Start of Data for analysis
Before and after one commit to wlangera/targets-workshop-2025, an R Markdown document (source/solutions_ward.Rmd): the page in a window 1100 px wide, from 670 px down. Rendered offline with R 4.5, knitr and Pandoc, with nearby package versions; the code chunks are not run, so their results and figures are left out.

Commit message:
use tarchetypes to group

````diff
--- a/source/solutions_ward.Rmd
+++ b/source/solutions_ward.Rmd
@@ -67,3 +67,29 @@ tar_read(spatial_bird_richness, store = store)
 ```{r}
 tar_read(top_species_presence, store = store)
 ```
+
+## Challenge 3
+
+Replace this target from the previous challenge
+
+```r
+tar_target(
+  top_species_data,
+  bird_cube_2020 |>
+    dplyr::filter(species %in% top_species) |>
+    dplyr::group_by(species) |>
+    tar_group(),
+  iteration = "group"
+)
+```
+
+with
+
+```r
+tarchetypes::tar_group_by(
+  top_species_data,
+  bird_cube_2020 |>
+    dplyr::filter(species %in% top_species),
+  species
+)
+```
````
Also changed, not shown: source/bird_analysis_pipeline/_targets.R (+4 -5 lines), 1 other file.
End of Data for analysis
Start of Data for analysis
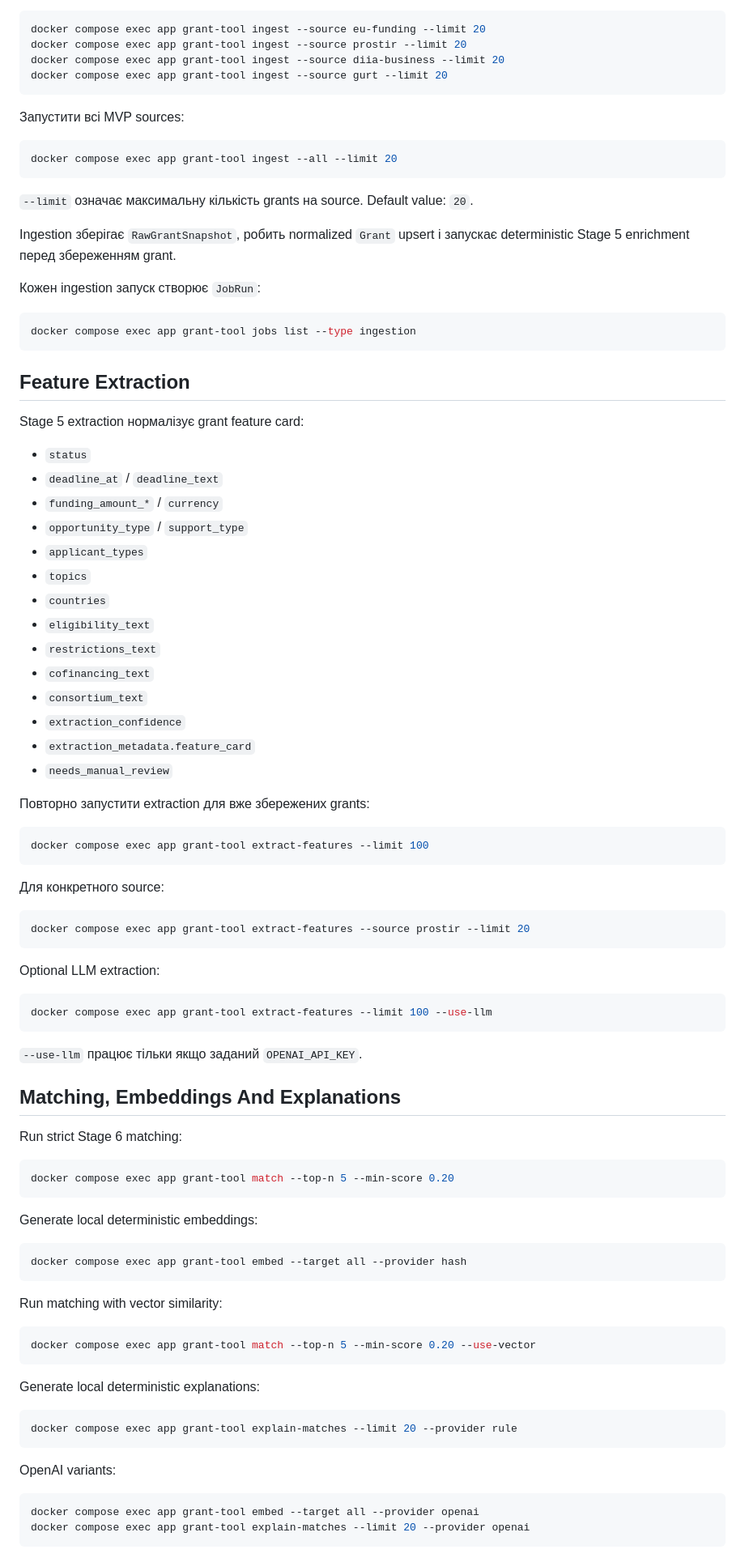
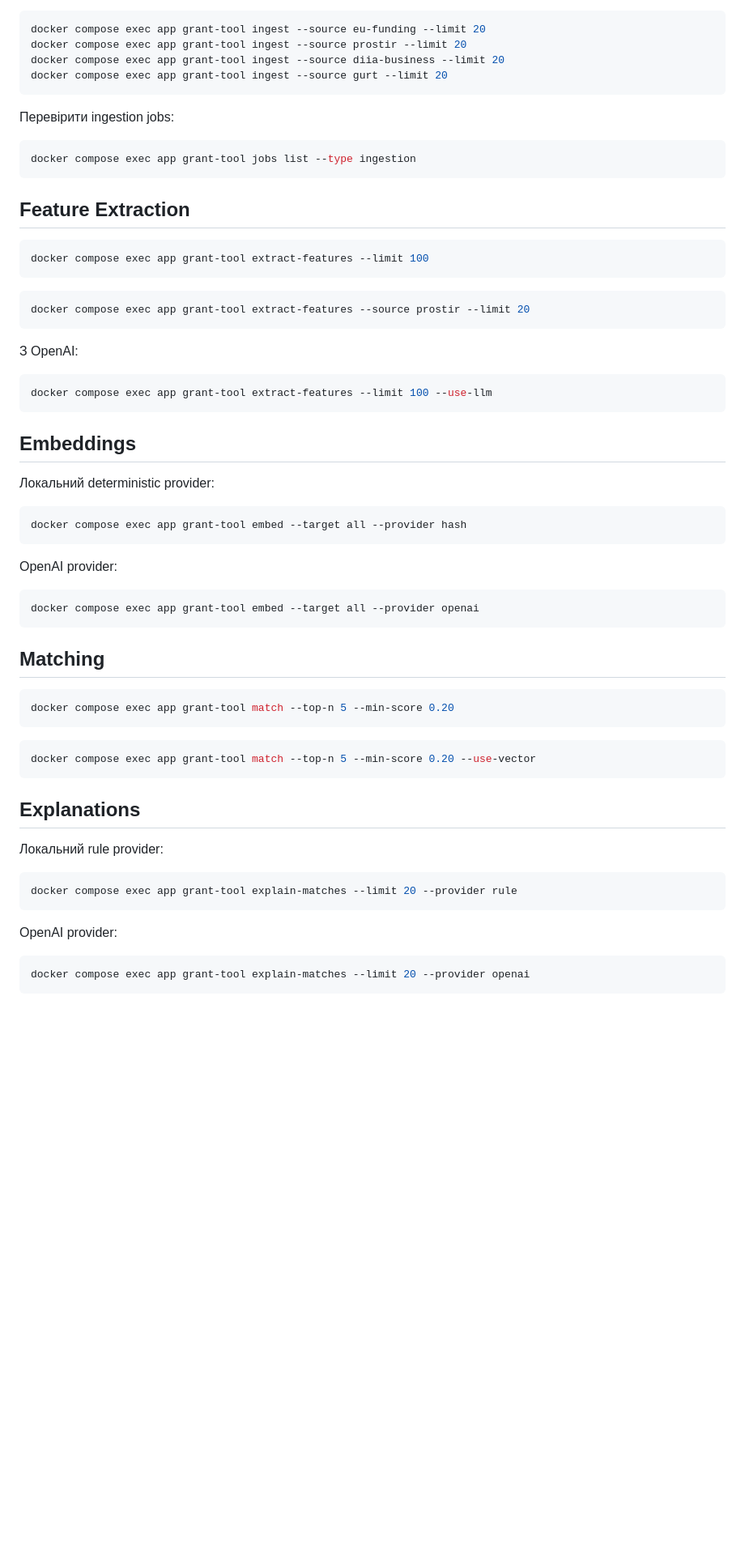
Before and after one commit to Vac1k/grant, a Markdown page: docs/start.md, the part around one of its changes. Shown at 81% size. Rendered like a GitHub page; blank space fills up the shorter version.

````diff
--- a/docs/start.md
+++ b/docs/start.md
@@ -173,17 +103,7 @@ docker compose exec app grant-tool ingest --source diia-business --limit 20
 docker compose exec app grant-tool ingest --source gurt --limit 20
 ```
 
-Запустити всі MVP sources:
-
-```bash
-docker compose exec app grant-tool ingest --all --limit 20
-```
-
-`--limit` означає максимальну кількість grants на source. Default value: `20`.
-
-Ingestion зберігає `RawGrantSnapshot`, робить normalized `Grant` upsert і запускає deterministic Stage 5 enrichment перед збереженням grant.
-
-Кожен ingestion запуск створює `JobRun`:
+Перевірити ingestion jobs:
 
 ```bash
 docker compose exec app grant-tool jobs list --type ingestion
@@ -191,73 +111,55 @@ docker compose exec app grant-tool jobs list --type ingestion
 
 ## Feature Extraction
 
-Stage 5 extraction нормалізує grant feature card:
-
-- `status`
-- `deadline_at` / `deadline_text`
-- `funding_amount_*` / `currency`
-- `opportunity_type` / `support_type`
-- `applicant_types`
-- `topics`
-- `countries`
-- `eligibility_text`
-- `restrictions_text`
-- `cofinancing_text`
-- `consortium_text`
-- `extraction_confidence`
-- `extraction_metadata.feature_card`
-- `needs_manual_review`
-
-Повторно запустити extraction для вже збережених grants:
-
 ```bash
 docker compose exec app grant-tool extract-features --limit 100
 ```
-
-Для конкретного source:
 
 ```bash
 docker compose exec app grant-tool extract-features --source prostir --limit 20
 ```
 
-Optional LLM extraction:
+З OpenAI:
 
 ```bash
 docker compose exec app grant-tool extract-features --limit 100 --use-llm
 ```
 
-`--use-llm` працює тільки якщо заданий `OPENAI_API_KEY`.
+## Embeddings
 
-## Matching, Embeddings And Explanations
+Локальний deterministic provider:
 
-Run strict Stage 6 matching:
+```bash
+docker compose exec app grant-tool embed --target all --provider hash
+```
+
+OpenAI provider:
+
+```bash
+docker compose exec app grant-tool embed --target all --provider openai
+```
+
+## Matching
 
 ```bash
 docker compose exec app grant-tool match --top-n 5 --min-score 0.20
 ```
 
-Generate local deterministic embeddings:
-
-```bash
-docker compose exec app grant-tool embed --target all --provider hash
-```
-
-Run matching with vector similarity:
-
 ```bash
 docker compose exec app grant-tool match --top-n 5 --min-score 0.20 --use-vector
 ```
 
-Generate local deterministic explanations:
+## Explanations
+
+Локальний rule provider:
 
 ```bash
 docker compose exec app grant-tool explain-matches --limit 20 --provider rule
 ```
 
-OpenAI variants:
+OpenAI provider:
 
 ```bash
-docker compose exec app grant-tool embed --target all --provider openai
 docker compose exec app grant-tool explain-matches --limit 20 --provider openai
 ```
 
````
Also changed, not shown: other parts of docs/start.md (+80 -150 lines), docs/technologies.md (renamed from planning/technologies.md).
End of Data for analysis
Would you count the lines in the data that include the word "limit" and reply with only the number?

9